*** Raw data Section Begins ***

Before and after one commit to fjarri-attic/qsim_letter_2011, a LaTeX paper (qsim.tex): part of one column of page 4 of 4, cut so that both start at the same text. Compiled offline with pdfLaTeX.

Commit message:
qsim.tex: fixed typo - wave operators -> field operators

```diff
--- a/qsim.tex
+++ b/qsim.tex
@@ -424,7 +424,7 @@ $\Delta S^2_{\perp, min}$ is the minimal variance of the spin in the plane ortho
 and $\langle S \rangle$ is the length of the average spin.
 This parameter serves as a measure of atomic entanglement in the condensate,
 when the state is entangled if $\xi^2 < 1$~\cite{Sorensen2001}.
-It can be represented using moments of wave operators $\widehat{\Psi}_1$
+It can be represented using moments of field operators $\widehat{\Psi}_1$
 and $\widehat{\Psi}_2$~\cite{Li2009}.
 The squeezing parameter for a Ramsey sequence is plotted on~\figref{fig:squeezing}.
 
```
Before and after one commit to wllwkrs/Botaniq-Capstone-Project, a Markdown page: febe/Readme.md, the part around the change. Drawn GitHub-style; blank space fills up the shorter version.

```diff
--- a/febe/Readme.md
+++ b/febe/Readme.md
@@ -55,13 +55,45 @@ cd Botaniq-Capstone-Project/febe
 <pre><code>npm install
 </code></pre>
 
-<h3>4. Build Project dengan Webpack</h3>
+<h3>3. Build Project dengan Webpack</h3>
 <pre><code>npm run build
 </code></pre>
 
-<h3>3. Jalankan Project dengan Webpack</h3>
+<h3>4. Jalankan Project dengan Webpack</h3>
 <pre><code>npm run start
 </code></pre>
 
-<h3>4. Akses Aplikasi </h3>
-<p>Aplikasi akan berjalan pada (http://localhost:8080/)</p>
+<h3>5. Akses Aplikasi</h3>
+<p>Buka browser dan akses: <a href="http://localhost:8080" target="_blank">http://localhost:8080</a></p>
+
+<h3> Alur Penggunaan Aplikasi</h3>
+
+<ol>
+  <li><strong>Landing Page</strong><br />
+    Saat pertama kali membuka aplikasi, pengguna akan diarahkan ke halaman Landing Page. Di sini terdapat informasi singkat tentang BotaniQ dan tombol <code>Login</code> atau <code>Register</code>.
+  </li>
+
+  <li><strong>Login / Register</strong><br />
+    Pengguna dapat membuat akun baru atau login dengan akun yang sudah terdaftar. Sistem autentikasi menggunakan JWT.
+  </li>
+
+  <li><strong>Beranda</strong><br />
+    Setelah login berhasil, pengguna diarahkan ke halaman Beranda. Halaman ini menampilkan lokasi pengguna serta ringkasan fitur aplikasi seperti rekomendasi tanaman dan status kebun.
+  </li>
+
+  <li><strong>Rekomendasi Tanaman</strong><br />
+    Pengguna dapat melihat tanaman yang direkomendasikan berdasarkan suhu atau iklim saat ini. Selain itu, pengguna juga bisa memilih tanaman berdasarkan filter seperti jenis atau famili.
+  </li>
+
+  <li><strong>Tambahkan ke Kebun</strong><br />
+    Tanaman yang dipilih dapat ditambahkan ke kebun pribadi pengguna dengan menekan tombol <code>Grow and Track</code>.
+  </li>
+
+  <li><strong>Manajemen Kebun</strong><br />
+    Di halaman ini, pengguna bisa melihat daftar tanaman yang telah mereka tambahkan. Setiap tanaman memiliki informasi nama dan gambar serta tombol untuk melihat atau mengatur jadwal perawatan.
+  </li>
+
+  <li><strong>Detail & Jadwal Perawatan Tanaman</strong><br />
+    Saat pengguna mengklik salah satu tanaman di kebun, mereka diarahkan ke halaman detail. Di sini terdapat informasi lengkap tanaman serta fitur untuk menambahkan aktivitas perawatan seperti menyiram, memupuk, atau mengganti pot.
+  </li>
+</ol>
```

*** Raw data Section Ends ***

What the task requires >>
Would you write the records out again, word for word?

Completed task >>
Before and after one commit to fjarri-attic/qsim_letter_2011, a LaTeX paper (qsim.tex): part of one column of page 4 of 4, cut so that both start at the same text. Compiled offline with pdfLaTeX.

Commit message:
qsim.tex: fixed typo - wave operators -> field operators

```diff
--- a/qsim.tex
+++ b/qsim.tex
@@ -424,7 +424,7 @@ $\Delta S^2_{\perp, min}$ is the minimal variance of the spin in the plane ortho
 and $\langle S \rangle$ is the length of the average spin.
 This parameter serves as a measure of atomic entanglement in the condensate,
 when the state is entangled if $\xi^2 < 1$~\cite{Sorensen2001}.
-It can be represented using moments of wave operators $\widehat{\Psi}_1$
+It can be represented using moments of field operators $\widehat{\Psi}_1$
 and $\widehat{\Psi}_2$~\cite{Li2009}.
 The squeezing parameter for a Ramsey sequence is plotted on~\figref{fig:squeezing}.
 
```
Before and after one commit to wllwkrs/Botaniq-Capstone-Project, a Markdown page: febe/Readme.md, the part around the change. Drawn GitHub-style; blank space fills up the shorter version.

```diff
--- a/febe/Readme.md
+++ b/febe/Readme.md
@@ -55,13 +55,45 @@ cd Botaniq-Capstone-Project/febe
 <pre><code>npm install
 </code></pre>
 
-<h3>4. Build Project dengan Webpack</h3>
+<h3>3. Build Project dengan Webpack</h3>
 <pre><code>npm run build
 </code></pre>
 
-<h3>3. Jalankan Project dengan Webpack</h3>
+<h3>4. Jalankan Project dengan Webpack</h3>
 <pre><code>npm run start
 </code></pre>
 
-<h3>4. Akses Aplikasi </h3>
-<p>Aplikasi akan berjalan pada (http://localhost:8080/)</p>
+<h3>5. Akses Aplikasi</h3>
+<p>Buka browser dan akses: <a href="http://localhost:8080" target="_blank">http://localhost:8080</a></p>
+
+<h3> Alur Penggunaan Aplikasi</h3>
+
+<ol>
+  <li><strong>Landing Page</strong><br />
+    Saat pertama kali membuka aplikasi, pengguna akan diarahkan ke halaman Landing Page. Di sini terdapat informasi singkat tentang BotaniQ dan tombol <code>Login</code> atau <code>Register</code>.
+  </li>
+
+  <li><strong>Login / Register</strong><br />
+    Pengguna dapat membuat akun baru atau login dengan akun yang sudah terdaftar. Sistem autentikasi menggunakan JWT.
+  </li>
+
+  <li><strong>Beranda</strong><br />
+    Setelah login berhasil, pengguna diarahkan ke halaman Beranda. Halaman ini menampilkan lokasi pengguna serta ringkasan fitur aplikasi seperti rekomendasi tanaman dan status kebun.
+  </li>
+
+  <li><strong>Rekomendasi Tanaman</strong><br />
+    Pengguna dapat melihat tanaman yang direkomendasikan berdasarkan suhu atau iklim saat ini. Selain itu, pengguna juga bisa memilih tanaman berdasarkan filter seperti jenis atau famili.
+  </li>
+
+  <li><strong>Tambahkan ke Kebun</strong><br />
+    Tanaman yang dipilih dapat ditambahkan ke kebun pribadi pengguna dengan menekan tombol <code>Grow and Track</code>.
+  </li>
+
+  <li><strong>Manajemen Kebun</strong><br />
+    Di halaman ini, pengguna bisa melihat daftar tanaman yang telah mereka tambahkan. Setiap tanaman memiliki informasi nama dan gambar serta tombol untuk melihat atau mengatur jadwal perawatan.
+  </li>
+
+  <li><strong>Detail & Jadwal Perawatan Tanaman</strong><br />
+    Saat pengguna mengklik salah satu tanaman di kebun, mereka diarahkan ke halaman detail. Di sini terdapat informasi lengkap tanaman serta fitur untuk menambahkan aktivitas perawatan seperti menyiram, memupuk, atau mengganti pot.
+  </li>
+</ol>
```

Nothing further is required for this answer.